Problem to solve: Return each line of the data below unchanged, please.

[Collection entries]
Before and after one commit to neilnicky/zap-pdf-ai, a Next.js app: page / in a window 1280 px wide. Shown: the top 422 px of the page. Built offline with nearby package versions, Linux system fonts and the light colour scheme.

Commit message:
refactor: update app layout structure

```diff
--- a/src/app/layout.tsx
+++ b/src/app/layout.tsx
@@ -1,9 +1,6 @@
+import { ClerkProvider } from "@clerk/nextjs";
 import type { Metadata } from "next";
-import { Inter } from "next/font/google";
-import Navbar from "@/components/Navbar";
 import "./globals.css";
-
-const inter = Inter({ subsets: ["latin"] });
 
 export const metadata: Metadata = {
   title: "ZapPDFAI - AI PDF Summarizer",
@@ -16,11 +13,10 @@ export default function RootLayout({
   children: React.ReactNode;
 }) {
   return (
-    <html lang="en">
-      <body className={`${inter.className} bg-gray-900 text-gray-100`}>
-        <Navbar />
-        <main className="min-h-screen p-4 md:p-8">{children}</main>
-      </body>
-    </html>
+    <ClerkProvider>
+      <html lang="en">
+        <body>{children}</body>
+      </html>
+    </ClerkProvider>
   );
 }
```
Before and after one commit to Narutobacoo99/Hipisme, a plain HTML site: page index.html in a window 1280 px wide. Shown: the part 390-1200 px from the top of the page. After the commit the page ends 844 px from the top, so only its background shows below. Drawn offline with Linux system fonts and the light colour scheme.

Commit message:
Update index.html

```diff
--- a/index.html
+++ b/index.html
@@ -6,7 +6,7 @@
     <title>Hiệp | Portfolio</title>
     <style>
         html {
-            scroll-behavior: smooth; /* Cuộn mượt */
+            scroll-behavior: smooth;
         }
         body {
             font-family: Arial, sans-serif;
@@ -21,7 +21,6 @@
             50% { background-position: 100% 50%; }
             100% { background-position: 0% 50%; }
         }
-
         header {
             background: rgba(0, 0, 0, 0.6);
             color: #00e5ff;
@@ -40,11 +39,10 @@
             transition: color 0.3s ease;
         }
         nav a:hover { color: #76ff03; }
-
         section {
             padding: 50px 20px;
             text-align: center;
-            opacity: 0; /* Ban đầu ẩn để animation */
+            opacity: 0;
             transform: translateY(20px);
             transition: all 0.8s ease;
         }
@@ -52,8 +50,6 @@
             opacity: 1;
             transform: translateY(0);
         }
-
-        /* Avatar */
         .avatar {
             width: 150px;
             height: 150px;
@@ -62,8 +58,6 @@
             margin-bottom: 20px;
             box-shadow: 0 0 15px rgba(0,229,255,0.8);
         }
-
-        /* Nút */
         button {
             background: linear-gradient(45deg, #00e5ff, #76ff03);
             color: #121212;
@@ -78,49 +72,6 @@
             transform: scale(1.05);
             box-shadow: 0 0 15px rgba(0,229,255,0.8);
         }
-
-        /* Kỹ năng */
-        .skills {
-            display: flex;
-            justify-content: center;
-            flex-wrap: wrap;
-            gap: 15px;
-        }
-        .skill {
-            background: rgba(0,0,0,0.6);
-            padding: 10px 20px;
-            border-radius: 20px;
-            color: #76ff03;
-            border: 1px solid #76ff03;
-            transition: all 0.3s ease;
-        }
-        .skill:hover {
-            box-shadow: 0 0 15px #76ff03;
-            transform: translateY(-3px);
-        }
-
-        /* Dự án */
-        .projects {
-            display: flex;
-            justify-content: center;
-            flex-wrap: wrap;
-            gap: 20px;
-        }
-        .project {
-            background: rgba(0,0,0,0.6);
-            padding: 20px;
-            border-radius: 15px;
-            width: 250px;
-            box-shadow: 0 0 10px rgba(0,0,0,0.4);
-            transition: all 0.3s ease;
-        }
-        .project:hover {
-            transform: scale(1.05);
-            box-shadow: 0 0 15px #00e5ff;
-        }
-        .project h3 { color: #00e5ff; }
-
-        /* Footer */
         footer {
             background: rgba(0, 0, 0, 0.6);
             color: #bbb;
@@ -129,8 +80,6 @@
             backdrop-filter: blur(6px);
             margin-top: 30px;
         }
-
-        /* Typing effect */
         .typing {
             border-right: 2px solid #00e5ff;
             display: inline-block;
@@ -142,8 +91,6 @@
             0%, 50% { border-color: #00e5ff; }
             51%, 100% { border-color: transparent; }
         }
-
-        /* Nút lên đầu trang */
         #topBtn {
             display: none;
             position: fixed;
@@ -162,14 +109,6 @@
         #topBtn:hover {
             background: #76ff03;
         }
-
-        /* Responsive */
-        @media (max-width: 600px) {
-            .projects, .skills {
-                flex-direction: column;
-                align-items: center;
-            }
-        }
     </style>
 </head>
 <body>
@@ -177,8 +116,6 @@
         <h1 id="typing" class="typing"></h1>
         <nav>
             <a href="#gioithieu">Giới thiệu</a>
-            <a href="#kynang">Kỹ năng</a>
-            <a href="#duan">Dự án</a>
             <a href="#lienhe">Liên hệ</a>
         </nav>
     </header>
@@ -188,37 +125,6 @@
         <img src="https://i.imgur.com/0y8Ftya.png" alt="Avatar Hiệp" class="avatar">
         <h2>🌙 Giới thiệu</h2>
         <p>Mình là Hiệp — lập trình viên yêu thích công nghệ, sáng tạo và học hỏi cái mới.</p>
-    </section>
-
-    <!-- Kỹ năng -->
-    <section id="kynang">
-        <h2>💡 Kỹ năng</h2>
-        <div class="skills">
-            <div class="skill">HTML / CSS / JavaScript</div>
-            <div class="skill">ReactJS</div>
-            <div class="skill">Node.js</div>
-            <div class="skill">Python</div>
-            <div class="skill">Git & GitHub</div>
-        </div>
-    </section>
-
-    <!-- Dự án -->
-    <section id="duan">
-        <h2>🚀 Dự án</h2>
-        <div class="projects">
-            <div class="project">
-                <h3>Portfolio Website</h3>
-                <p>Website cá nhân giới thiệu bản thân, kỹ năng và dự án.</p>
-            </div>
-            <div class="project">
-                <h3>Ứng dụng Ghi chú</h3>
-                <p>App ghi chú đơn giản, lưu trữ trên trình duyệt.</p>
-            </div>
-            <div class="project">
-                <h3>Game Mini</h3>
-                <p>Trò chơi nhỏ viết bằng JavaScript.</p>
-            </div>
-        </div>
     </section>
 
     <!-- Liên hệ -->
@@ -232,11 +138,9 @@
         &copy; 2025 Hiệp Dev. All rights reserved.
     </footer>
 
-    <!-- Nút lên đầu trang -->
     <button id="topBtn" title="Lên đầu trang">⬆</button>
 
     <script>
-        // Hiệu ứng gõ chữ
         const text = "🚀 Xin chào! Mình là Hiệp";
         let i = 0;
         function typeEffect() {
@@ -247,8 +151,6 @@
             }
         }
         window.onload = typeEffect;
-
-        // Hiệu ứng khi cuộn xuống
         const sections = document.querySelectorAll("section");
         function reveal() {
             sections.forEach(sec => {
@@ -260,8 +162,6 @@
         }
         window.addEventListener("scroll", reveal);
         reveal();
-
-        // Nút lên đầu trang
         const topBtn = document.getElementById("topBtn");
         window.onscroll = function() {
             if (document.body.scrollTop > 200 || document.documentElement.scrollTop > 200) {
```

Output for this task:
Before and after one commit to neilnicky/zap-pdf-ai, a Next.js app: page / in a window 1280 px wide. Shown: the top 422 px of the page. Built offline with nearby package versions, Linux system fonts and the light colour scheme.

Commit message:
refactor: update app layout structure

```diff
--- a/src/app/layout.tsx
+++ b/src/app/layout.tsx
@@ -1,9 +1,6 @@
+import { ClerkProvider } from "@clerk/nextjs";
 import type { Metadata } from "next";
-import { Inter } from "next/font/google";
-import Navbar from "@/components/Navbar";
 import "./globals.css";
-
-const inter = Inter({ subsets: ["latin"] });
 
 export const metadata: Metadata = {
   title: "ZapPDFAI - AI PDF Summarizer",
@@ -16,11 +13,10 @@ export default function RootLayout({
   children: React.ReactNode;
 }) {
   return (
-    <html lang="en">
-      <body className={`${inter.className} bg-gray-900 text-gray-100`}>
-        <Navbar />
-        <main className="min-h-screen p-4 md:p-8">{children}</main>
-      </body>
-    </html>
+    <ClerkProvider>
+      <html lang="en">
+        <body>{children}</body>
+      </html>
+    </ClerkProvider>
   );
 }
```
Before and after one commit to Narutobacoo99/Hipisme, a plain HTML site: page index.html in a window 1280 px wide. Shown: the part 390-1200 px from the top of the page. After the commit the page ends 844 px from the top, so only its background shows below. Drawn offline with Linux system fonts and the light colour scheme.

Commit message:
Update index.html

```diff
--- a/index.html
+++ b/index.html
@@ -6,7 +6,7 @@
     <title>Hiệp | Portfolio</title>
     <style>
         html {
-            scroll-behavior: smooth; /* Cuộn mượt */
+            scroll-behavior: smooth;
         }
         body {
             font-family: Arial, sans-serif;
@@ -21,7 +21,6 @@
             50% { background-position: 100% 50%; }
             100% { background-position: 0% 50%; }
         }
-
         header {
             background: rgba(0, 0, 0, 0.6);
             color: #00e5ff;
@@ -40,11 +39,10 @@
             transition: color 0.3s ease;
         }
         nav a:hover { color: #76ff03; }
-
         section {
             padding: 50px 20px;
             text-align: center;
-            opacity: 0; /* Ban đầu ẩn để animation */
+            opacity: 0;
             transform: translateY(20px);
             transition: all 0.8s ease;
         }
@@ -52,8 +50,6 @@
             opacity: 1;
             transform: translateY(0);
         }
-
-        /* Avatar */
         .avatar {
             width: 150px;
             height: 150px;
@@ -62,8 +58,6 @@
             margin-bottom: 20px;
             box-shadow: 0 0 15px rgba(0,229,255,0.8);
         }
-
-        /* Nút */
         button {
             background: linear-gradient(45deg, #00e5ff, #76ff03);
             color: #121212;
@@ -78,49 +72,6 @@
             transform: scale(1.05);
             box-shadow: 0 0 15px rgba(0,229,255,0.8);
         }
-
-        /* Kỹ năng */
-        .skills {
-            display: flex;
-            justify-content: center;
-            flex-wrap: wrap;
-            gap: 15px;
-        }
-        .skill {
-            background: rgba(0,0,0,0.6);
-            padding: 10px 20px;
-            border-radius: 20px;
-            color: #76ff03;
-            border: 1px solid #76ff03;
-            transition: all 0.3s ease;
-        }
-        .skill:hover {
-            box-shadow: 0 0 15px #76ff03;
-            transform: translateY(-3px);
-        }
-
-        /* Dự án */
-        .projects {
-            display: flex;
-            justify-content: center;
-            flex-wrap: wrap;
-            gap: 20px;
-        }
-        .project {
-            background: rgba(0,0,0,0.6);
-            padding: 20px;
-            border-radius: 15px;
-            width: 250px;
-            box-shadow: 0 0 10px rgba(0,0,0,0.4);
-            transition: all 0.3s ease;
-        }
-        .project:hover {
-            transform: scale(1.05);
-            box-shadow: 0 0 15px #00e5ff;
-        }
-        .project h3 { color: #00e5ff; }
-
-        /* Footer */
         footer {
             background: rgba(0, 0, 0, 0.6);
             color: #bbb;
@@ -129,8 +80,6 @@
             backdrop-filter: blur(6px);
             margin-top: 30px;
         }
-
-        /* Typing effect */
         .typing {
             border-right: 2px solid #00e5ff;
             display: inline-block;
@@ -142,8 +91,6 @@
             0%, 50% { border-color: #00e5ff; }
             51%, 100% { border-color: transparent; }
         }
-
-        /* Nút lên đầu trang */
         #topBtn {
             display: none;
             position: fixed;
@@ -162,14 +109,6 @@
         #topBtn:hover {
             background: #76ff03;
         }
-
-        /* Responsive */
-        @media (max-width: 600px) {
-            .projects, .skills {
-                flex-direction: column;
-                align-items: center;
-            }
-        }
     </style>
 </head>
 <body>
@@ -177,8 +116,6 @@
         <h1 id="typing" class="typing"></h1>
         <nav>
             <a href="#gioithieu">Giới thiệu</a>
-            <a href="#kynang">Kỹ năng</a>
-            <a href="#duan">Dự án</a>
             <a href="#lienhe">Liên hệ</a>
         </nav>
     </header>
@@ -188,37 +125,6 @@
         <img src="https://i.imgur.com/0y8Ftya.png" alt="Avatar Hiệp" class="avatar">
         <h2>🌙 Giới thiệu</h2>
         <p>Mình là Hiệp — lập trình viên yêu thích công nghệ, sáng tạo và học hỏi cái mới.</p>
-    </section>
-
-    <!-- Kỹ năng -->
-    <section id="kynang">
-        <h2>💡 Kỹ năng</h2>
-        <div class="skills">
-            <div class="skill">HTML / CSS / JavaScript</div>
-            <div class="skill">ReactJS</div>
-            <div class="skill">Node.js</div>
-            <div class="skill">Python</div>
-            <div class="skill">Git & GitHub</div>
-        </div>
-    </section>
-
-    <!-- Dự án -->
-    <section id="duan">
-        <h2>🚀 Dự án</h2>
-        <div class="projects">
-            <div class="project">
-                <h3>Portfolio Website</h3>
-                <p>Website cá nhân giới thiệu bản thân, kỹ năng và dự án.</p>
-            </div>
-            <div class="project">
-                <h3>Ứng dụng Ghi chú</h3>
-                <p>App ghi chú đơn giản, lưu trữ trên trình duyệt.</p>
-            </div>
-            <div class="project">
-                <h3>Game Mini</h3>
-                <p>Trò chơi nhỏ viết bằng JavaScript.</p>
-            </div>
-        </div>
     </section>
 
     <!-- Liên hệ -->
@@ -232,11 +138,9 @@
         &copy; 2025 Hiệp Dev. All rights reserved.
     </footer>
 
-    <!-- Nút lên đầu trang -->
     <button id="topBtn" title="Lên đầu trang">⬆</button>
 
     <script>
-        // Hiệu ứng gõ chữ
         const text = "🚀 Xin chào! Mình là Hiệp";
         let i = 0;
         function typeEffect() {
@@ -247,8 +151,6 @@
             }
         }
         window.onload = typeEffect;
-
-        // Hiệu ứng khi cuộn xuống
         const sections = document.querySelectorAll("section");
         function reveal() {
             sections.forEach(sec => {
@@ -260,8 +162,6 @@
         }
         window.addEventListener("scroll", reveal);
         reveal();
-
-        // Nút lên đầu trang
         const topBtn = document.getElementById("topBtn");
         window.onscroll = function() {
             if (document.body.scrollTop > 200 || document.documentElement.scrollTop > 200) {
```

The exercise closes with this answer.